February 7, 2014
Well, the period for annual health care elections has come and gone, everyone seems to have made their choices, and no complications seem to have developed. For many, it offered a continuation of existing benefits at very modest increases in price, this despite the fact that some pretty major elements of the Affordable Care Act were first coming into effect as of the start of 2014. But note that Lockheed Martin's retiree healthcare plan was "grandfathered" on the issue of ending the "lifetime maximum" payout, and so we remain subject to a $2million maximum. When I checked, though, having had two hospitalizations totaling 3 weeks in 2012, and all sorts of expensive tests, I had only used $60,000 toward the lifetime maximum. So I may never get there You're not likely to either.
The Washington Post published an article January 3 indicating that corporate pension plans were "at the strongest funding in years," such that many companies may decide it's time to get rid of their pension obligations altogether while the funding is at or above 100% of their obligations. The two most common ways of doing this, according to the article, are making lump sum payments to retirees in full satisfaction of the pension obligation, and transferring the pension liability and a negotiated amount of the "pension funding" to an insurance company.
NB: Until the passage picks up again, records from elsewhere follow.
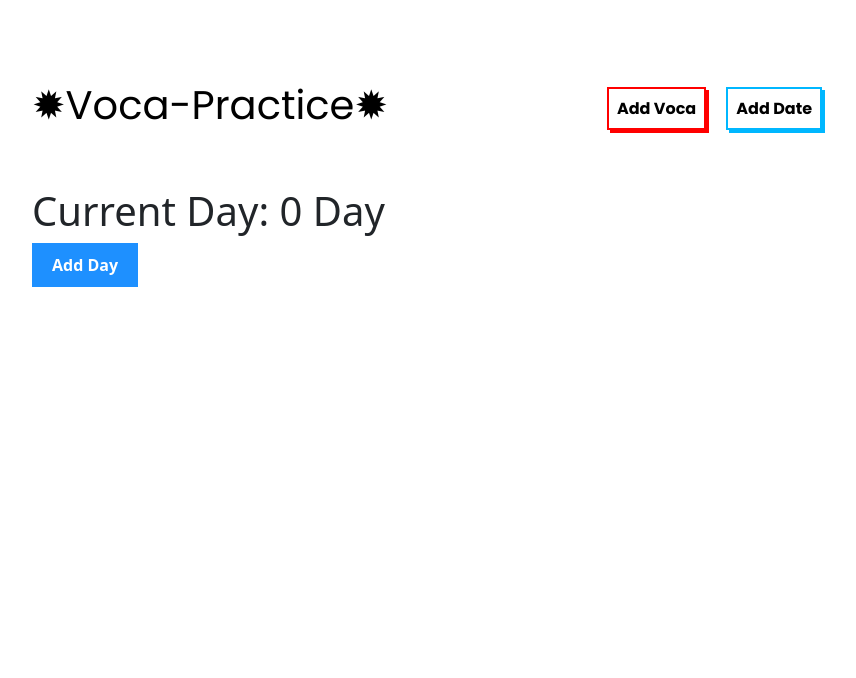
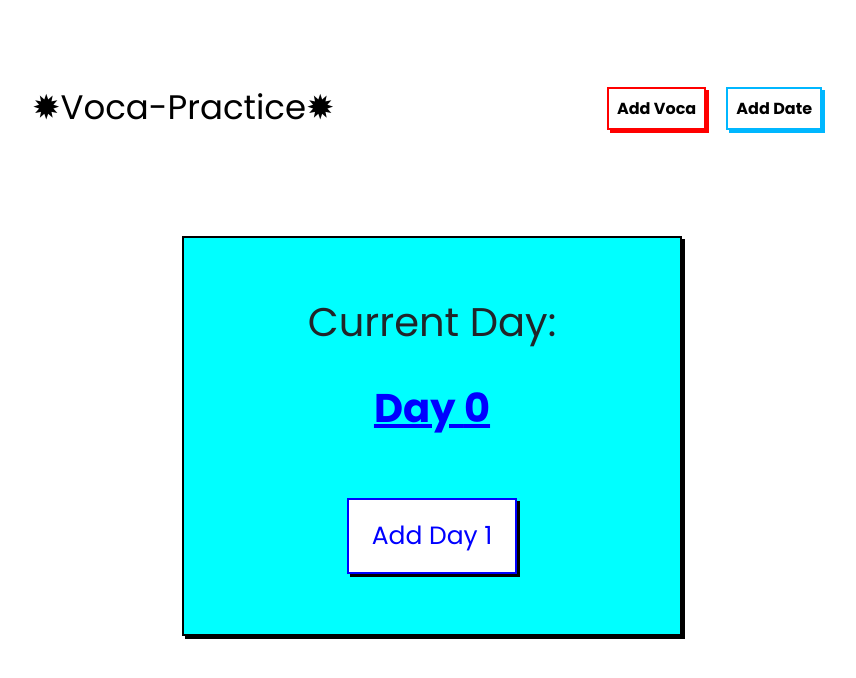
Before and after one commit to spacejey/react-CRUD-practice, a React (Create React App) app in the folder client/: page /create_day in a window 1280 px wide. Shown: the top 678 px of the page, without its empty margins (208-1064 px from the left). Built offline with nearby package versions, Linux system fonts and the light colour scheme; no server answers.

Commit message:
css styling

```diff
--- a/client/src/component/CreateDay.js
+++ b/client/src/component/CreateDay.js
@@ -28,8 +28,14 @@ export default function CreateDay() {
 
   return (
     <>
-      <h1>Current Day: {days.length} Day</h1>
-      <button onClick={addDay}>Add Day</button>
+      <form>
+        <h1>Current Day:</h1>
+        <br />
+        <span className='current_day'>
+          Day {days.length}
+        </span>
+        <button className='save_btn' onClick={addDay}>Add Day {days.length + 1} </button>
+      </form>
     </>
   )
 }
--- a/client/src/component/CreateWord.tsx
+++ b/client/src/component/CreateWord.tsx
@@ -50,11 +50,11 @@ export default function CreateWord() {
   return (
     <form onSubmit={onSubmit}>
       <div className="input_area">
-        <label>Eng</label>
+        <label>English</label>
         <input type="text" placeholder="computer" ref={engRef} />
       </div>
       <div className="input_area">
-        <label>Kor</label>
+        <label>Korean</label>
         <input type="text" placeholder="컴퓨터" ref={korRef}/>
       </div>
       <div className="input_area">
@@ -68,6 +68,7 @@ export default function CreateWord() {
         </select>
       </div>
       <button
+        className='save_btn'
         style={{
           opacity: isLoading ? 0.3 : 1,
         }}
--- a/client/src/component/Word.tsx
+++ b/client/src/component/Word.tsx
@@ -67,18 +67,20 @@ export default function Word({ word: w }: IProps) {
 
   return (
     <>
-      <tr className={isDone ? 'Off' : ''}>
+      <tr className={isDone ? 'Off' : ''}
+        style =
+          {{ fontFamily: 'font-family: "Poppins", sans-serif;' }}>
         <td>
           <input type="checkbox" checked={isDone}
             onChange={toggleDone}/>
         </td>
         <td>{word.eng}</td>
         <td>{isShow && word.kor}</td>
-        <td>
-          <button onClick={togleShow}>
-            {isShow ? 'Hide' : 'Show'}
+        <td className='word_btns'>
+          <button className='btn_show' onClick={togleShow}>
+            {isShow ? 'Hide ✔︎' : 'Show 👀'}
           </button>
-          <button className='btn_del' onClick={del}>Delete</button>
+          <button className='btn_del_word' onClick={del}>Delete</button>
         </td>
       </tr>
     </>
--- /dev/null
+++ b/client/src/styles/addday.css
@@ -0,0 +1,6 @@
+.current_day {
+  font-size: 40px;
+  font-weight: bolder;
+  color: blue;
+  text-decoration:underline
+}
--- /dev/null
+++ b/client/src/styles/addvoca.css
@@ -0,0 +1,54 @@
+form {
+  display: flex;
+  justify-content: center;
+  align-items: center;
+  flex-direction: column;
+  font-family: "Poppins", sans-serif;
+  background-color: aqua;
+  margin: 100px 150px 100px 150px;
+  padding: 60px;
+  box-shadow: 3px 3px 0px 0px #000000;
+  border: 2px solid black;
+}
+
+.input_area label {
+  display: block;
+  margin-bottom: 10px;
+  font-weight: bolder;
+  font-size: 25px;
+  margin-top: 30px;
+}
+
+.input_area input {
+  width: 400px;
+  height: 40px;
+  font-size: 20px;
+  border: 1px solid black;
+  padding: 0 10px;
+}
+
+.input_area select {
+  width: 400px;
+  height: 40px;
+  font-size: 20px;
+  border: 1px solid black;
+}
+
+.save_btn {
+  width: 170px;
+  padding: 17px;
+  font-size: 25px;
+  margin-top: 60px;
+  border: 2px solid blue;
+  background-color: rgb(255, 255, 255);
+  color: blue;
+  box-shadow: 3px 3px 0px 0px #000000;
+  transition: background-color 0.3s, color 0.3s;
+}
+
+.save_btn:hover {
+  border: 2px solid  blue;
+  background-color: transparent;
+  color: blue;
+  box-shadow: 3px 3px 0px 0px #000000;
+}
--- a/client/src/styles/daylist.css
+++ b/client/src/styles/daylist.css
@@ -2,6 +2,7 @@
 .list_day {
   display: grid;
   grid-template-columns: 1fr 1fr 1fr;
+  row-gap: 30px;
   column-gap: 20px;
 }
 
@@ -18,6 +19,11 @@
   text-shadow: 3px 3px 0px #ffffff;
 }
 
+.list_day li:hover {
+  transform: scale(1.05);
+  transition: transform 0.3s ease;
+}
+
 .list_day a {
   display: block;
   padding: 30px 10px 30px 10px;
--- a/client/src/styles/header.css
+++ b/client/src/styles/header.css
@@ -13,19 +13,20 @@
 .header-title {
   font-size: 40px;
   color: black;
+  font-size: 34px;
+  transition: font-size 0.3s ease;
 }
 
-.rotate:hover {
-  display: inline-block;
-  animation: rotate 2s linear infinite;
+.header-title:hover {
+  animation: heartbeat 0.2s 1;
 }
 
-@keyframes rotate {
-  0% {
-    transform: rotate(0deg);
+@keyframes heartbeat {
+  0%, 100% {
+    font-size: 34px;
   }
-  100% {
-    transform: rotate(360deg);
+  50% {
+    font-size: 36px;
   }
 }
 
--- a/client/src/styles/index.css
+++ b/client/src/styles/index.css
@@ -46,28 +46,6 @@ a {
   margin: 10vh auto;
 }
 
-/* Word */
-table {
-  border-collapse: collapse;
-  width: 100%;
-}
-table td {
-  width: 25%;
-  height: 70px;
-  border: 1px solid #ccc;
-  text-align: center;
-  font-size: 26px;
-}
-
-table td:first-child {
-  width: 10%;
-}
-
-.off td {
-  background: #eee;
-  color: #ccc;
-}
-
 .btn_del {
   margin-left: 10px;
   color: #fff;
@@ -75,35 +53,5 @@ table td:first-child {
 }
 
 button {
-  padding: 10px;
-  font-weight: bold;
-  font-size: 18px;
   cursor: pointer;
-  border: 0 none;
-  border-radius: 6px;
-  padding: 10px 20px;
-  color: #fff;
-  background-color: dodgerblue;
 }
-
-.input_area {
-  margin-bottom: 10px;
-}
-
-.input_area label {
-  display: block;
-  margin-bottom: 10px;
-}
-
-.input_area input {
-  width: 400px;
-  height: 40px;
-  font-size: 20px;
-  padding: 0 10px;
-}
-
-.input_area select {
-  width: 400px;
-  height: 40px;
-  font-size: 20px;
-}
--- a/client/src/styles/main.css
+++ b/client/src/styles/main.css
@@ -5,3 +5,5 @@
 @import './cheer-message.css';
 @import './header.css';
 @import './word.css';
+@import './addvoca.css';
+@import './addday.css';
--- a/client/src/styles/word.css
+++ b/client/src/styles/word.css
@@ -20,3 +20,45 @@
 .word-grid {
   margin-top: 30px;
 }
+
+.word_btns {
+  padding-top: 10px;
+}
+
+.btn_show {
+  font-family: "Poppins", sans-serif;
+  background-color: #007bff;
+  border: 2px solid #ffffff;
+  color: #ffffff;
+  font-size: 15px;
+}
+
+.btn_del_word {
+  font-family: "Poppins", sans-serif;
+  background-color: #ff0000;
+  border: 2px solid #ffffff;
+  color: #ffffff;
+  font-size: 15px;
+}
+
+/* Word */
+table {
+  border-collapse: collapse;
+  width: 100%;
+}
+table td {
+  width: 25%;
+  height: 70px;
+  border: 1px solid #ccc;
+  text-align: center;
+  font-size: 26px;
+}
+
+table td:first-child {
+  width: 10%;
+}
+
+.off td {
+  background: #eee;
+  color: #ccc;
+}
```
Also changed, not shown: client/src/db/data.json (+7 -0 lines).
According to Rich Lustig, a recently retired former Senior Director of Lockheed Martin's Benefits Dept., the first alternative, paying out a lump sum to each retiree, is rarely utilized by large companies. And of course Lockheed Martin is a very large company.
The second alternative, transferring the pension liability, if you will, to an insurance company, is growing increasingly common. The insurer assumes or purchases some or all of theof the pension plan liability and that amount of reserve funds negotiated between the former company with the pension obligation and the insurer, and then the insurer manages the money and is obligated to fund the monthly pension benefit. The insurer is of course is still subject to federal regulation under ERISA. According to Rich, such transactions are assumed to represent a "neutral" situation to retirees, that is, we would emerge from any such transfer of Lockheed Martin's pension obligations to an insurer no worse off.
I am reluctant to question the new Lockheed Benefits Manager about this lest I put ideas in his head. This is probably a remote possibility, but since Rich's thesis is that any such move would be a "wash" for us, I am keeping a low profile for now.